I’m wondering if your feet are sore? Don’t you think it’s time to stop dragging them when it comes to discussing LGBTQ2S+ folks in the church? I’m sure I’m not the only queer person who has heard, “we want to have the discussion, BUT there are other things we have to figure out first.” Lack of clarity around whether or not a church is affirming can leave people feeling unsafe. When I tried to express my own fear and uncertainty, I felt bowled over with the idea that a clear statement from the church should not matter, especially if the majority of people were loving or affirming. I also heard from someone that safety is something I can cultivate within myself, and if I’m happy and confident with who I am I should be able to walk into any room and feel safe. Well, that’s a steaming pile of garbage.

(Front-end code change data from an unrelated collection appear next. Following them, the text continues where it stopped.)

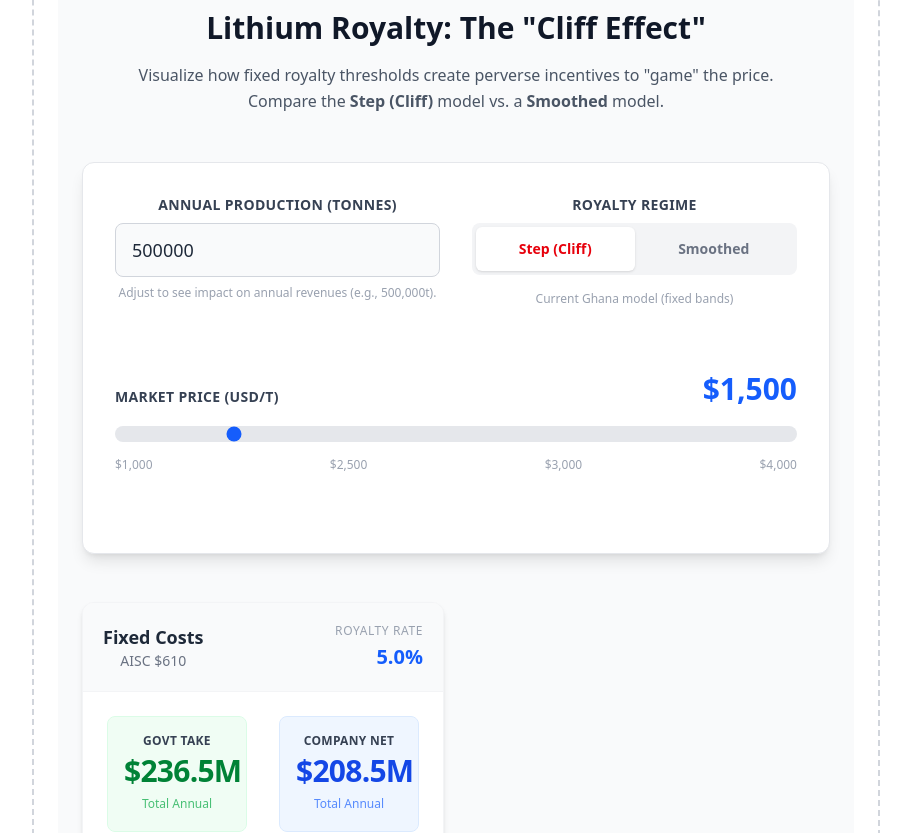
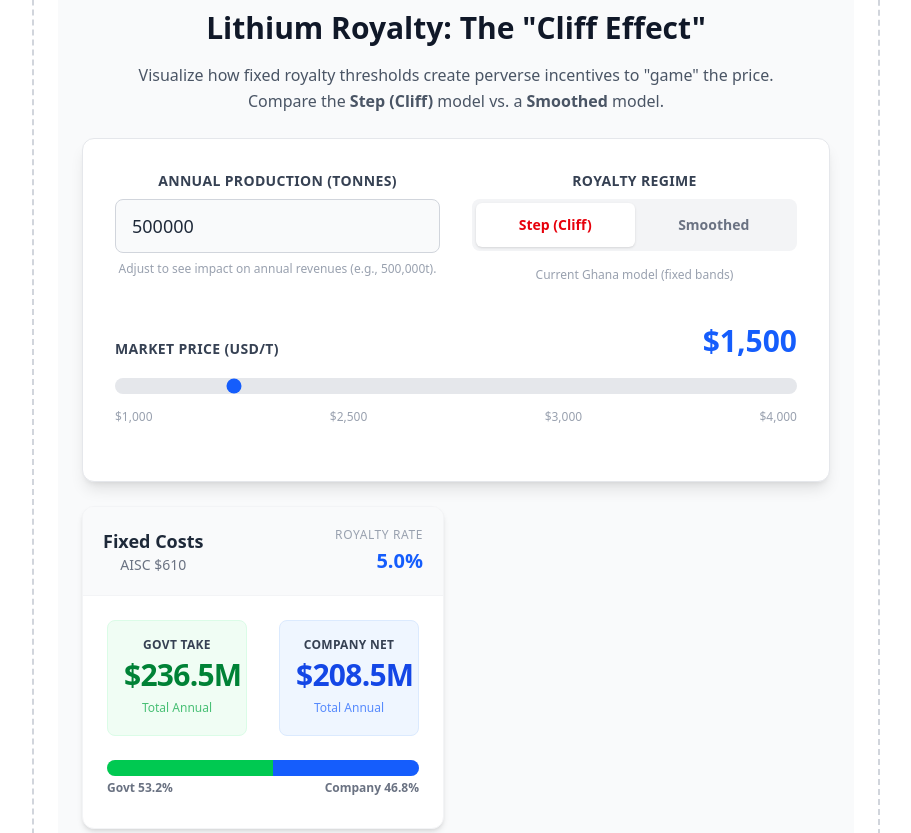
Before and after one commit to RaufCode/Katanomics_Demo, a Nuxt app: page / in a window 1280 px wide. Shown: the part 1500-2333 px from the top of the page, without its empty margins (184-1095 px from the left). Built offline with nearby package versions, Linux system fonts and the light colour scheme.

Commit message:
reduce the spaces

```diff
--- a/app/components/FiscalWedge.vue
+++ b/app/components/FiscalWedge.vue
@@ -201,7 +201,7 @@
         class="max-w-5xl mx-auto p-6 bg-gray-50 rounded-xl font-sans text-gray-800"
     >
         <!-- Header -->
-        <div class="mb-12 text-center">
+        <div class="mb-6 text-center">
             <h2 class="text-3xl font-extrabold text-gray-900 mb-4">
                 Lithium Royalty: The "Cliff Effect"
             </h2>
@@ -216,10 +216,10 @@
 
         <!-- MAIN PANEL -->
         <section
-            class="bg-white rounded-xl shadow-lg border border-gray-200 mb-12"
+            class="bg-white rounded-xl shadow-lg border border-gray-200 mb-6"
         >
             <div class="p-6 md:p-8">
-                <div class="flex flex-col md:flex-row gap-8 mb-12">
+                <div class="flex flex-col md:flex-row gap-8 mb-6">
                     <!-- Volume -->
                     <div class="flex-1">
                         <label
@@ -291,7 +291,7 @@
                 </div>
 
                 <!-- Price Slider -->
-                <div class="mb-12">
+                <div class="mb-6">
                     <div class="flex justify-between items-end mb-4">
                         <label
                             class="text-sm font-bold text-gray-700 uppercase tracking-wide"
```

Should you make that incredibly difficult decision (read sarcasm here) to affirm the place of LGBTQ2S+ folks in your church, please don’t make it our responsibility to pat you on the back, or to thank you. It’s not that we aren’t grateful or that we can’t empathize with the things you’ve had to give up in order to gain a multitude of colour and beauty, sometimes the magnitude of our loss is just too much to set aside in order to validate yours. You made sure to tell me about the many friends who rejected you when you started shifting your views, and I felt the need to thank you profusely for your sacrifice. Looking back on that time makes me want to barf, because it’s as though I felt my friendship was a detriment to others.

When our church community fell apart, there were many factors leading to its end, but you pinned the demise of your church on the issue of LGBTQ2S+ inclusion. I can’t help but draw the conclusion that you climbed up the mountain of LGBTQ2S+ suffering and stuck your white “straight saviour” flag on the top to cover up the dirt on the bottom (that included your mistakes). And can I just say, we don’t need a straight cis hero; get off our backs please. I’m tired of the way we are being used as your “cause” to appear as though you’re fighting the good fight on our behalf. Your performative allyship is actually quite annoying. Our plight is not meant to be used for your benefit.

A hand holds a rainbow flag with a government building in the background.
Photo by Stavrialena Gontzou on Unsplash

So moving forward, I offer this advice to you and others in your position, whether or not you receive it:

  • Pay attention to the way you phrase things – watch your “buts.”

  • Don’t drag your feet on LGBTQ2S+ inclusion – offer clear timelines.